PROVIDED ENTRIES Block Start

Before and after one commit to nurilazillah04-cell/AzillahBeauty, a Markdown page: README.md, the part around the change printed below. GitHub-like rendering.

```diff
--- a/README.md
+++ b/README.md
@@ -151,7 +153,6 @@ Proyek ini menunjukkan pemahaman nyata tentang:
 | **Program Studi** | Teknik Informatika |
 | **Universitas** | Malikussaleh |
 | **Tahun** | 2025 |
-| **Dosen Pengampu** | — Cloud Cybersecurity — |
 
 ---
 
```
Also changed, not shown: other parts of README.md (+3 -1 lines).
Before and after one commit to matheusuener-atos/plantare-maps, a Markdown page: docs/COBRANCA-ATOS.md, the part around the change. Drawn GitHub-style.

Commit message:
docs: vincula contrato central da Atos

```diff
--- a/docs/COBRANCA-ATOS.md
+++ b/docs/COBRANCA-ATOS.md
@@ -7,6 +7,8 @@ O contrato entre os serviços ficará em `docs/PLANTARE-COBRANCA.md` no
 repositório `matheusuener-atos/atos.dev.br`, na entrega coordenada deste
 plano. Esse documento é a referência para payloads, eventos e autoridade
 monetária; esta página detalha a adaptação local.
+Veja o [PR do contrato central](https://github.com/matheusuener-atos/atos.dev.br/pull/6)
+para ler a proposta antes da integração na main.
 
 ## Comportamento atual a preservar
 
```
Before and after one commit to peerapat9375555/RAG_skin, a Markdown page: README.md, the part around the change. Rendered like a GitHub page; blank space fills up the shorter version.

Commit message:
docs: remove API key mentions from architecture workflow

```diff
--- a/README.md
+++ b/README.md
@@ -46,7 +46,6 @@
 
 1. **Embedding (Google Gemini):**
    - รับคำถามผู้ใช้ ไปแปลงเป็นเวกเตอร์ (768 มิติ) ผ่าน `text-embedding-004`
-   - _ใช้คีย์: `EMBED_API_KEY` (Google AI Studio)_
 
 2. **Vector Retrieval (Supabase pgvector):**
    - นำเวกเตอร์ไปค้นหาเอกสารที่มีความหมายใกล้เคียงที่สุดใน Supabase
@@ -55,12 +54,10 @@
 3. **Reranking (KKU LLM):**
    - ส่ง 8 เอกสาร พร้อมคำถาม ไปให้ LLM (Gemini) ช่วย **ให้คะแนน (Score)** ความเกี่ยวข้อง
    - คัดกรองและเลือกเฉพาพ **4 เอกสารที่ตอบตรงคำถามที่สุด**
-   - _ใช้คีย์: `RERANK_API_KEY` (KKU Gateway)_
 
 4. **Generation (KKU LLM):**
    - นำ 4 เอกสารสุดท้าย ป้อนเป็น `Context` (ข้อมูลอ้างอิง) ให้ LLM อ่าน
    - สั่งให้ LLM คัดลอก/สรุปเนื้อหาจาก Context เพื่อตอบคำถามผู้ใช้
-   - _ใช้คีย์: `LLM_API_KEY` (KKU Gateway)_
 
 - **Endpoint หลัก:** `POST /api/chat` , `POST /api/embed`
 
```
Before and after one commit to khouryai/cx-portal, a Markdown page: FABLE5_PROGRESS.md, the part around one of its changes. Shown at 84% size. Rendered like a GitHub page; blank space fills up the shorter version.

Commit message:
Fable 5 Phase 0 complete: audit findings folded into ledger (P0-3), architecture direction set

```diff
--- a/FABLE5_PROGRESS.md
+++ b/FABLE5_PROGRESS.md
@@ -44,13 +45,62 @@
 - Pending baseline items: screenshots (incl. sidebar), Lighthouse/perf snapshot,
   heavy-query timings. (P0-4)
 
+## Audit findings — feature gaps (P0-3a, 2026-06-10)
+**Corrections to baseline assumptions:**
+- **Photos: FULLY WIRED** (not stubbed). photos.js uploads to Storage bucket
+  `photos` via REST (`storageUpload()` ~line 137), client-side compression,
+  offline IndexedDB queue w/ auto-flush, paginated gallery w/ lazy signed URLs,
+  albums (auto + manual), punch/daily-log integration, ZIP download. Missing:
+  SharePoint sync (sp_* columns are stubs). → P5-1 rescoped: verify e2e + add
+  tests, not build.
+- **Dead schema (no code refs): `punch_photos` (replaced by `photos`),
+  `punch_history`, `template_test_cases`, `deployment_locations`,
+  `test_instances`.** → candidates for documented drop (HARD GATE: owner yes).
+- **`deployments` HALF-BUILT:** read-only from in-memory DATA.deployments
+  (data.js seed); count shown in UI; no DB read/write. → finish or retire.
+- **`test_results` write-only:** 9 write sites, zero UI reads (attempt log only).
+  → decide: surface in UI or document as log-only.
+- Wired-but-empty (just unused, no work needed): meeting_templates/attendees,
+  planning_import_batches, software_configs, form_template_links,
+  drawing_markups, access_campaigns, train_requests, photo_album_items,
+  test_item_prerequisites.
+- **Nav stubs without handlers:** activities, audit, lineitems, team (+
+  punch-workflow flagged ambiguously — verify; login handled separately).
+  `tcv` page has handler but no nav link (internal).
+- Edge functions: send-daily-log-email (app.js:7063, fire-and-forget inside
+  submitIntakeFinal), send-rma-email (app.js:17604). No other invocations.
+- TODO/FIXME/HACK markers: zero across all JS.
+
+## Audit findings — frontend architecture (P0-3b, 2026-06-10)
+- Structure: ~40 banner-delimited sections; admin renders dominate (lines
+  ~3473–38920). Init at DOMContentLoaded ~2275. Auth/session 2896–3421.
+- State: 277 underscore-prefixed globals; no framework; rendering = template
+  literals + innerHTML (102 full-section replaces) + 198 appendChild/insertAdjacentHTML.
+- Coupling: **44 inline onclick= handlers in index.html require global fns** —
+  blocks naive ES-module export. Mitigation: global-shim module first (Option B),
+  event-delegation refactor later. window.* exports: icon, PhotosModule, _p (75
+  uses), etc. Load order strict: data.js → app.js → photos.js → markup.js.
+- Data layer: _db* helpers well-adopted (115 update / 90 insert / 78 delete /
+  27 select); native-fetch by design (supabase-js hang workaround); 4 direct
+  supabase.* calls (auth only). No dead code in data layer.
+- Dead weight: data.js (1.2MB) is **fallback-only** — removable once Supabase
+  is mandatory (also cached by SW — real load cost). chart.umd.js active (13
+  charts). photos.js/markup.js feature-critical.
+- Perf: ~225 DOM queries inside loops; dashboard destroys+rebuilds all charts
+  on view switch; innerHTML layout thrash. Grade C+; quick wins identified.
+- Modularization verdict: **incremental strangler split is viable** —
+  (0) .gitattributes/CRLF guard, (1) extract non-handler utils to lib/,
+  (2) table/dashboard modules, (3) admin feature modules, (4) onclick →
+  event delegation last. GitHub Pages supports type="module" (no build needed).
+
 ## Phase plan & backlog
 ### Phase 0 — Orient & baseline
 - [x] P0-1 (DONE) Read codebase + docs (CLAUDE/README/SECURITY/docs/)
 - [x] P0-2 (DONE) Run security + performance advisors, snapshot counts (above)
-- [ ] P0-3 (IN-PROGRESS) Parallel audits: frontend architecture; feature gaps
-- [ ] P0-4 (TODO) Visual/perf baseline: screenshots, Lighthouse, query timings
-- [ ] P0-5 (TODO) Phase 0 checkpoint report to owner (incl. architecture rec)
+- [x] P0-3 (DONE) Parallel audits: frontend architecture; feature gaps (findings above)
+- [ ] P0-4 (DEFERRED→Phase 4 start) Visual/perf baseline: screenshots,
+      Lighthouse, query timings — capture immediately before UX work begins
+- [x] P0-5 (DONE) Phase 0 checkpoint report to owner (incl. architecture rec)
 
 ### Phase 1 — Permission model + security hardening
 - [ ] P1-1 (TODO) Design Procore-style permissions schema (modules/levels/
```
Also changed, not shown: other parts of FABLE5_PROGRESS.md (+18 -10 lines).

PROVIDED ENTRIES Block End

State the number of lines in the records that hold the string "architecture", and add nothing.

RESPONSE TO THIS EXERCISE:
7